The total number of students being held by bandits has increased to 348 with the latest abduction of 121 students in Kaduna State.
Out of the 348 students, three categories numbering 227 are still languishing in bandits’ dens, many weeks after they were abducted from their schools in Niger, Kebbi and Kaduna states.
The situation worsened on Monday when the hoodlums stormed the Bethel Baptist High School, Maraban Rido in the Chikun Local Government Area of Kaduna State and abducted 121 students.
Amidst increasing attacks on schools, the United Nations Educational, Scientific and Cultural Organisation said that parents might no longer prioritise education of children and youths in the affected areas.
The pan-northern socio-political organisation, Arewa Consultative Forum, on its part berated the Federal Government, saying it was not proactive.
They said these as the Proprietor of the Bethel Baptist High School, who is also the President, Kaduna Baptist Conference, Rev. Ishaya Jangado, in an interview with journalists on Tuesday, said the bandits had called the school management and said they were holding 121 students.
In Niger State, 136 pupils of Salihu Tanko Islamiyya School, Tegina, who were abducted on May 30, had yet to be released as some parents told one of our correspondents that they could not raise the N100m being demanded by the bandits.
In Kebbi State, 83 students and seven staff members of the Federal Government College, Birnin Yauri are still in bandits’ captivity, 19 days after the hoodlums abducted 94 students and eight workers from the school.
Eight of the students and one teacher were rescued by troops of the Nigerian Army a few days after the abduction. However, three students were reported to have died during separate rescue operations.
But hoodlums, who abducted eight students and two workers of the Kaduna State-owned Nuhu Bamali Polytechnic, Zaria on June 10, had not released them.
On Tuesday, the mother of a Senior Secondary School 3 student, who was among those abducted at the FGC Kebbi, in an interview with The PUNCH, described her experience as traumatic.

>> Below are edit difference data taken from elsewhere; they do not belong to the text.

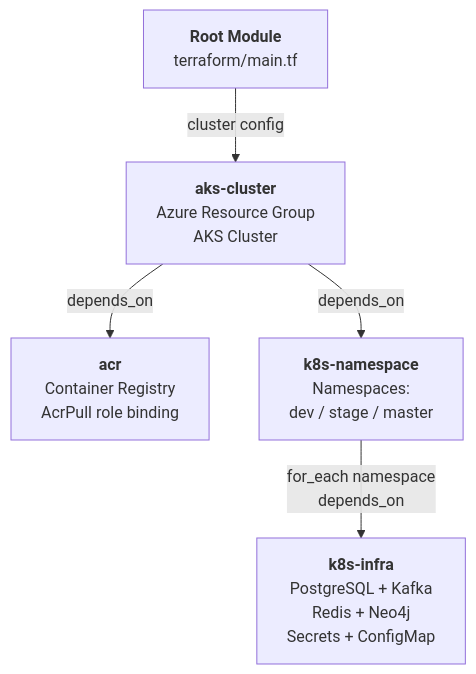
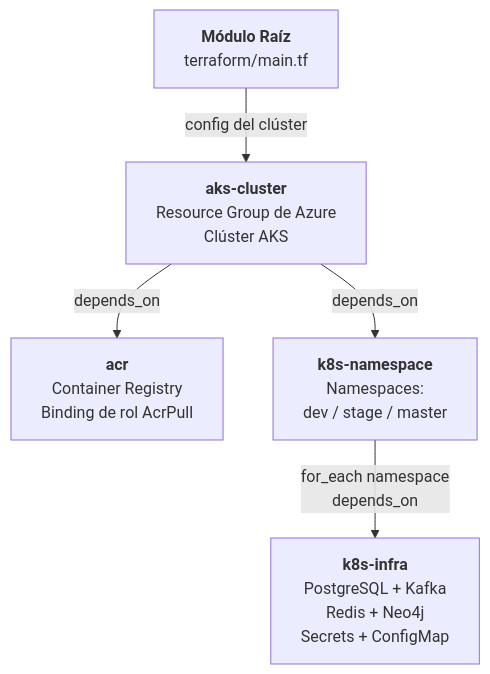
The first of 4 diagrams in docs/diagrams/terraform-infrastructure.md (Electromayonaise/Circle-Guard-IngSoV), drawn with Mermaid before and after one commit. The commit also changed other lines of this file, not shown here.

Commit message:
docs(terraform): add infrastructure architecture diagram with Mermaid

````diff
--- a/docs/diagrams/terraform-infrastructure.md
+++ b/docs/diagrams/terraform-infrastructure.md
@@ -29,9 +29,9 @@
 ```mermaid
 graph TD
-    ROOT["<b>Root Module</b><br/>terraform/main.tf"]
+    ROOT["<b>Módulo Raíz</b><br/>terraform/main.tf"]
 
-    ROOT -->|"cluster config"| AKS["<b>aks-cluster</b><br/>Azure Resource Group<br/>AKS Cluster"]
-    AKS -->|"depends_on"| ACR["<b>acr</b><br/>Container Registry<br/>AcrPull role binding"]
+    ROOT -->|"config del clúster"| AKS["<b>aks-cluster</b><br/>Resource Group de Azure<br/>Clúster AKS"]
+    AKS -->|"depends_on"| ACR["<b>acr</b><br/>Container Registry<br/>Binding de rol AcrPull"]
     AKS -->|"depends_on"| NS["<b>k8s-namespace</b><br/>Namespaces:<br/>dev / stage / master"]
     NS -->|"for_each namespace<br/>depends_on"| INFRA["<b>k8s-infra</b><br/>PostgreSQL + Kafka<br/>Redis + Neo4j<br/>Secrets + ConfigMap"]
 ```
````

The woman, who spoke on condition of anonymity, stated, “The trauma of my innocent son in kidnappers’ den with no contact could only be imagined until my phone rang from an unfamiliar number on Tuesday last week. I picked the call with trepidation, surprisingly, I heard the voice of my son. He told me he was speaking with me from an unknown location under the watch of the kidnappers and with their phone.
“I told him to give the phone to the kidnappers, for me to plead with them for their release but he told me the kidnappers said they did not want to have any discussion with any parents because their grouse was with government. He said they were not demanding ransom but only wanted the government to release four of their leaders in custody of the government.
“I did not have the luxury of further discussion with him beyond this before the call was terminated. Since then, I have resorted to prayers that with government intervention, the students and staff shall return safely.”
Commenting on the fate of the students, the ACF expressed concern about their stay in captivity.
The ACF also said it was more disturbed by the lack of government’s proactive steps to halt kidnapping in the region.
The National Publicity Secretary of the ACF, Emmanuel Yawe who shared the concern of the northern body with one of our correspondents in a chat, noted that it was the belief of the ACF that government was not alive with intelligence gathering to stop kidnapping.
The ACF’s Spokesman said, “The best way to handle the menace of kidnapping is for the government to be more proactive in intelligence gathering.
“Once we have good intelligence we can act swiftly and stop kidnapping. The danger of allowing people to be kidnapped is that once this happens, getting them released through payment of ransom or military action becomes more complicated. This is the sad situation we are in on now.”
A security expert, Col. Hassan Stan-Labo (retd.), admonished the Federal Government to deploy security agencies in addressing issues of killer herdsmen, bandits and kidnappers with zeal and vigour.
Stan-Labo told one of our correspondents that the government must go after criminals and hoodlums the way it went after Nnamdi Kanu, the leader of the Indigenous People of Biafra and the Yoruba nation activist, Sunday Igboho.